- [Problem description]:
For each line below that includes the string "filewidget", show the whole line.

[Opening Input records section]

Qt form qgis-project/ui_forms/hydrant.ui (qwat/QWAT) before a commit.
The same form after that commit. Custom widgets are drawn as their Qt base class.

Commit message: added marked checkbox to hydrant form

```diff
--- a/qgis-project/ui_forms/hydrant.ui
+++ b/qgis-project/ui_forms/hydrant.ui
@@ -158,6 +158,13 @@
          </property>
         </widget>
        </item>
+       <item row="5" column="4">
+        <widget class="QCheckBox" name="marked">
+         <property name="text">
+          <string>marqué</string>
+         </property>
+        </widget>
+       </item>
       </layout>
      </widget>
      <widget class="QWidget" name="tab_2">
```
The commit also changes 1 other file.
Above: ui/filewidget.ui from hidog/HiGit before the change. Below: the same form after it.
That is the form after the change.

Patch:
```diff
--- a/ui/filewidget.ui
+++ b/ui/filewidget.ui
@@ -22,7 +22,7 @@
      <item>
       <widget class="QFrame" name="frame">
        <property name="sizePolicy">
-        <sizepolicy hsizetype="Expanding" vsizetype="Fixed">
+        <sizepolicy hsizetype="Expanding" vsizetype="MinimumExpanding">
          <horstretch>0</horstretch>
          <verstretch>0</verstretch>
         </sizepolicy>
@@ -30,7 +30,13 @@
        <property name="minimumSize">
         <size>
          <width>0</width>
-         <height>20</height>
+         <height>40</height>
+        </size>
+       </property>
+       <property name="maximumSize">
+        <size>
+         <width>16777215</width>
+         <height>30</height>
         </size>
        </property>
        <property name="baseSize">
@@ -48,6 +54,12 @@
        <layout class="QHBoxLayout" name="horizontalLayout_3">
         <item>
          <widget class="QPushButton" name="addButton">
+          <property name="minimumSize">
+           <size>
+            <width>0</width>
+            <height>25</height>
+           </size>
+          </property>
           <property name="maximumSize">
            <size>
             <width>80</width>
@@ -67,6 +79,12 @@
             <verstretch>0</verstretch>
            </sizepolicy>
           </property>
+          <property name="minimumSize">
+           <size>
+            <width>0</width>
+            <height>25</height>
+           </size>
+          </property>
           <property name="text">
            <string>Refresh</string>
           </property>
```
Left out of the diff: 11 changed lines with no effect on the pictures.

[Closing Input records section]

- [Worked solution]:
Above: ui/filewidget.ui from hidog/HiGit before the change. Below: the same form after it.
--- a/ui/filewidget.ui
+++ b/ui/filewidget.ui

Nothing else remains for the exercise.